The injury will now prevent him from taking his place at Tynecastle tomorrow when his son endeavours to help St Johnstone reach their third League Cup final.
Having travelled the country to watch his son in action for both Ross County and St Johnstone, that has been a particular sore point for Miller senior. He will instead be made to sit at home and watch as the Perth side face Aberdeen in the first of the competition's semi-finals.
He has since been cheered up by both his son and grandson, the St Johnstone defender making a special effort to visit his stricken father in hospital ahead of the trip to Edinburgh. "My dad was at work at Yarrows in the BAE Systems when he was run over by a forklift truck," said Miller. "He was wearing protective earmuffs while cleaning up so he didn't hear it.
"I got a phone call from my mum and she was in a real panic. I got a real fright but mum later texted to say it was a broken leg. I took my wee boy, Ace, to see his grandad and I'd told him he'd been run over by a forklift. His first question was: 'where's the tyre tracks on your face?' That really cheered my dad up and he had a laugh.
"It could have been so much worse but the wee man was wanting blood and tyre tracks over him. I think he wanted it to be like Road Runner and Wile E Coyote or Tom and Jerry."
St Johnstone, of course, intend to avoid crashing out of the competition tomorrow, not least Tommy Wright. The Northern Irishman was named manager at the start of the season and was told that winning a trophy was part of the job description.
"When I got the job the chairman [Steve Brown] said he wanted us to stay in the league and to win him a cup," said Wright, who is confident that striker Stevie May will remain at the club despite recent interest from Queens Park Rangers.

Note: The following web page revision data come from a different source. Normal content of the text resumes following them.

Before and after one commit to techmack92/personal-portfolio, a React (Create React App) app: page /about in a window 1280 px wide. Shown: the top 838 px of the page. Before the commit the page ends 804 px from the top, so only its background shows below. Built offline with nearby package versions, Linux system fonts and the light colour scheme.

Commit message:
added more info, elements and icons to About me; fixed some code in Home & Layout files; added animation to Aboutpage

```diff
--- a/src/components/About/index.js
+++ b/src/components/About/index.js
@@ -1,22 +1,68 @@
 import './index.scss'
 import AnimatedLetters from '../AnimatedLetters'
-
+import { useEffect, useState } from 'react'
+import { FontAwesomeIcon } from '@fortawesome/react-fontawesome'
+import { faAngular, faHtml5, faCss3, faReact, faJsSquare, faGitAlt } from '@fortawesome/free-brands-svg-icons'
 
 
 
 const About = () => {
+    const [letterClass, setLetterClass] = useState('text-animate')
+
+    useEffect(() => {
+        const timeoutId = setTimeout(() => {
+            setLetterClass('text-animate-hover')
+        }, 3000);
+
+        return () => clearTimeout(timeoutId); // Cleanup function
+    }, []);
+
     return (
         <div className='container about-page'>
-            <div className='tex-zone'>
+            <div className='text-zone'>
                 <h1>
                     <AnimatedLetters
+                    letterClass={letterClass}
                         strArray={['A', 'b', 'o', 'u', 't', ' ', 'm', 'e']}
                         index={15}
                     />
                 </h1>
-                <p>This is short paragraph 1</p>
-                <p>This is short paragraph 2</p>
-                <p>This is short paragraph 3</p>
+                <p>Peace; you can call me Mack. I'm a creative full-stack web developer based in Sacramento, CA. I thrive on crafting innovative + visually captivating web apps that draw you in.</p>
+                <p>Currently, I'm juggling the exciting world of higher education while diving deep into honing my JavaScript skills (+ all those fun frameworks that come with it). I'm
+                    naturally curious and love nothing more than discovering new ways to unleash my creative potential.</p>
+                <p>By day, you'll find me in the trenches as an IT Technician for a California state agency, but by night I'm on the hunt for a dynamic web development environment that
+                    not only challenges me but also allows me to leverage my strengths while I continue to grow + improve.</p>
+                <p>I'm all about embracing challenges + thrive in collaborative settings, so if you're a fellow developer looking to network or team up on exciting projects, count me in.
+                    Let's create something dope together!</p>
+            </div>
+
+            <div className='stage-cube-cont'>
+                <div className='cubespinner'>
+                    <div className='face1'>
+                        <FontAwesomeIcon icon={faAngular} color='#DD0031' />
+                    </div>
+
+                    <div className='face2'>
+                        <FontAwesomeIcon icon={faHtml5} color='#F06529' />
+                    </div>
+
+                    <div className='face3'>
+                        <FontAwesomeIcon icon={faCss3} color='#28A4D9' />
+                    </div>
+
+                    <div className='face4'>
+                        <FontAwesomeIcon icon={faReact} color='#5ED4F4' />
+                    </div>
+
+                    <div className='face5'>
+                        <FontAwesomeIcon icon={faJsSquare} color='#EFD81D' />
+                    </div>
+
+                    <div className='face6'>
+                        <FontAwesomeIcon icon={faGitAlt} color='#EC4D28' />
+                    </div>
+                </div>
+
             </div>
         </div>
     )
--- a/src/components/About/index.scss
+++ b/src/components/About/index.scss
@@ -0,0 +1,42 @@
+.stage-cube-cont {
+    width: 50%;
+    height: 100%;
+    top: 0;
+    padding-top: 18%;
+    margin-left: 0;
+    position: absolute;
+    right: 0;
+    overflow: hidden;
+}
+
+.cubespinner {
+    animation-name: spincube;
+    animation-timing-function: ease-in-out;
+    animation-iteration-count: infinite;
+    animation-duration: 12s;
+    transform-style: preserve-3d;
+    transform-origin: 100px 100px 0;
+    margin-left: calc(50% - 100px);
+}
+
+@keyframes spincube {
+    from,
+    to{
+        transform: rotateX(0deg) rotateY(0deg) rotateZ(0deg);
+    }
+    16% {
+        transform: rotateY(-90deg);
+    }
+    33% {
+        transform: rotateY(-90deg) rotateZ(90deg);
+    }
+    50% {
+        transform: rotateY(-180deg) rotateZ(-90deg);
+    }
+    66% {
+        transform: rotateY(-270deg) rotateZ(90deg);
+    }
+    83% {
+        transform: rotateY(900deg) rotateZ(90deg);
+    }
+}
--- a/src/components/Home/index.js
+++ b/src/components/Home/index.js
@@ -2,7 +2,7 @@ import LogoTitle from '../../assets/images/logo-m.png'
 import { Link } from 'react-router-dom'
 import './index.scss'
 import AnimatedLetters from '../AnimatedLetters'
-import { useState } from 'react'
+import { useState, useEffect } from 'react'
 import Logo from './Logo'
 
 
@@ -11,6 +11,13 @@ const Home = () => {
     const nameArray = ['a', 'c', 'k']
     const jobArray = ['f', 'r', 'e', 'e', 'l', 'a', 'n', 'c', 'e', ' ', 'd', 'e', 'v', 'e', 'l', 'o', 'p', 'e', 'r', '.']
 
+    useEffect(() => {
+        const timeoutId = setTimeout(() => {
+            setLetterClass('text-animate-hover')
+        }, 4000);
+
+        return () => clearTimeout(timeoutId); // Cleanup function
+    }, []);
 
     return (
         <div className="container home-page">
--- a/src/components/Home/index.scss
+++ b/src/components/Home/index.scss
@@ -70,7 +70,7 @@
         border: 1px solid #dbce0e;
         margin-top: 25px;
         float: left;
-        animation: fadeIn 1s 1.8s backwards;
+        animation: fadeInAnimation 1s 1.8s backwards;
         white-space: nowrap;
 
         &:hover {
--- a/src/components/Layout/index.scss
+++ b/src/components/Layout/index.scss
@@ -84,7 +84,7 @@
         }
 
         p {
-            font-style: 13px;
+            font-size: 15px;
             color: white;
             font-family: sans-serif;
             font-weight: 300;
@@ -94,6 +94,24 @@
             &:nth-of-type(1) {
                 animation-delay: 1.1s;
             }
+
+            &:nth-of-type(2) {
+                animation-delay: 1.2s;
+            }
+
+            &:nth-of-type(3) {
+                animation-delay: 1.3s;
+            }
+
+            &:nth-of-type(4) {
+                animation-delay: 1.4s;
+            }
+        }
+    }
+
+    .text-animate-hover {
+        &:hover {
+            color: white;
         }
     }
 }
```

"Hopefully, we have now ensured we will be staying in the league so the first part has been taken care of. The next stage is to win a cup."